● EXERCISE
Count the lines in the data below where the string "View" occurs, please, and give the number alone.

[Dataset excerpts]
▬▬▬▬▬▬
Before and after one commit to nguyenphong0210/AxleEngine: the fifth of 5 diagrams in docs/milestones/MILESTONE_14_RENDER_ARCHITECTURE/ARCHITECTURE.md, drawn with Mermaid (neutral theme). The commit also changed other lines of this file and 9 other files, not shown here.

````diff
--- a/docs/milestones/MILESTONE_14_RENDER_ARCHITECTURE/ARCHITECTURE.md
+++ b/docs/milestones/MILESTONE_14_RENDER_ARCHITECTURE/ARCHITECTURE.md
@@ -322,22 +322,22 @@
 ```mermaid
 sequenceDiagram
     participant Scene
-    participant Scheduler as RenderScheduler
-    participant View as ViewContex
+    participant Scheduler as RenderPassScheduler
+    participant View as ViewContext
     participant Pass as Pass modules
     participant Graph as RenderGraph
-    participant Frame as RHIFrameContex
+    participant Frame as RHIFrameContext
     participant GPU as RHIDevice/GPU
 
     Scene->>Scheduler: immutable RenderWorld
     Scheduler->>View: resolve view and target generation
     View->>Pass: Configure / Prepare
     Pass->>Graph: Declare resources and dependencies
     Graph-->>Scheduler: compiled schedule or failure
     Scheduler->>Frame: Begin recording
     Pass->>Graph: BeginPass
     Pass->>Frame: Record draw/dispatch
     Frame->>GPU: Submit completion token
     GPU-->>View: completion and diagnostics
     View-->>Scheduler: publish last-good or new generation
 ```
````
▬▬▬▬▬▬
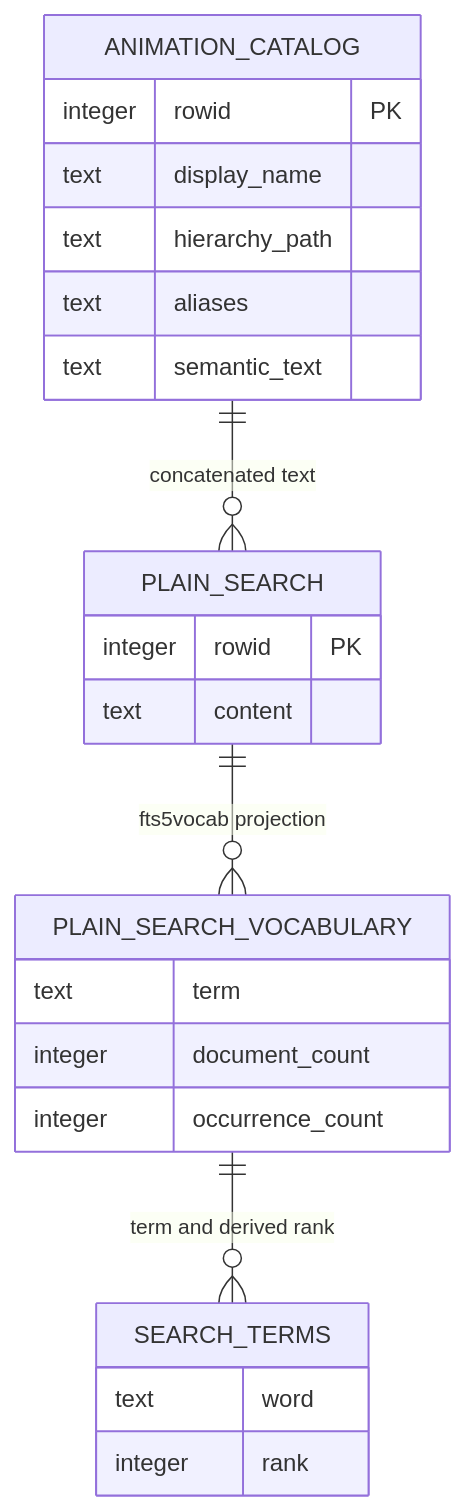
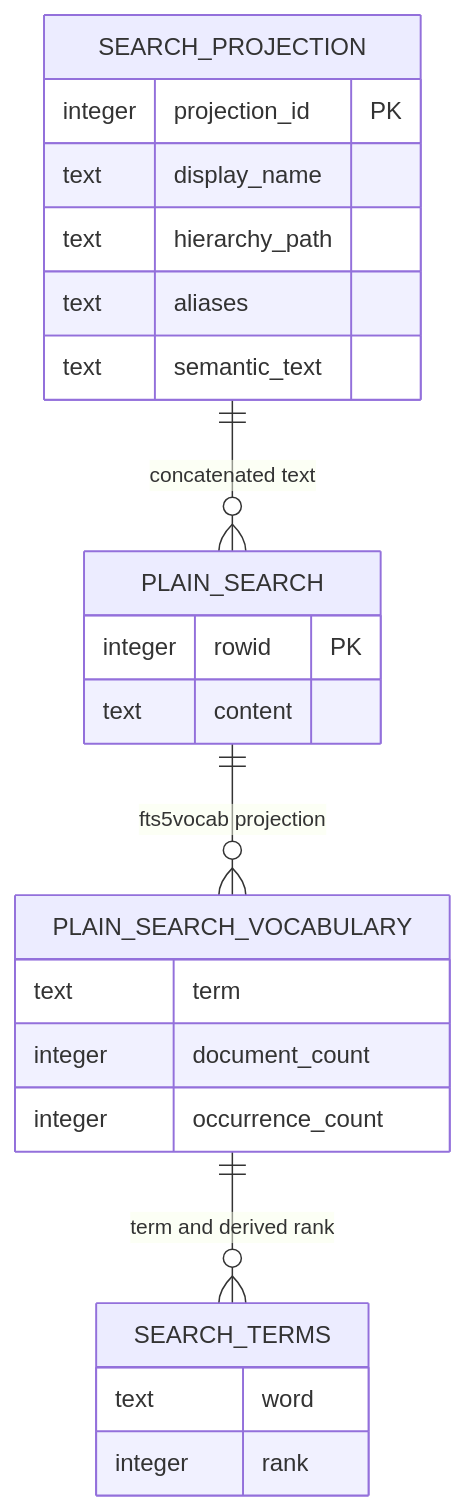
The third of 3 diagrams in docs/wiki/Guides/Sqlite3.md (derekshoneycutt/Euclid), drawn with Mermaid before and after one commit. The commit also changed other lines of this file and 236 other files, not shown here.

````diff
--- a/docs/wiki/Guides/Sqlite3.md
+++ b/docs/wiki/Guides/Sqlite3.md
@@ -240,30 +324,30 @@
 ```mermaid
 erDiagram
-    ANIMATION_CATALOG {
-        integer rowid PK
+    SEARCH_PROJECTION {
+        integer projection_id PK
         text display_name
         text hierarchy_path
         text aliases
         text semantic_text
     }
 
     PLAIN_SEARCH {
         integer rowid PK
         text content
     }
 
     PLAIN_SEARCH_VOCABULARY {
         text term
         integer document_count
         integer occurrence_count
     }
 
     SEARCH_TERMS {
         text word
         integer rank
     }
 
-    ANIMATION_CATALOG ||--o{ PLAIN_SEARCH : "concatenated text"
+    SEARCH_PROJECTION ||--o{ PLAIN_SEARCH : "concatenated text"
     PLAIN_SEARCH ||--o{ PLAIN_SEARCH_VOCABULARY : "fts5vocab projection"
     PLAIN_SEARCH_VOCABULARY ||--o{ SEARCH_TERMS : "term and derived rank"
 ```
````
▬▬▬▬▬▬
● ANSWER
6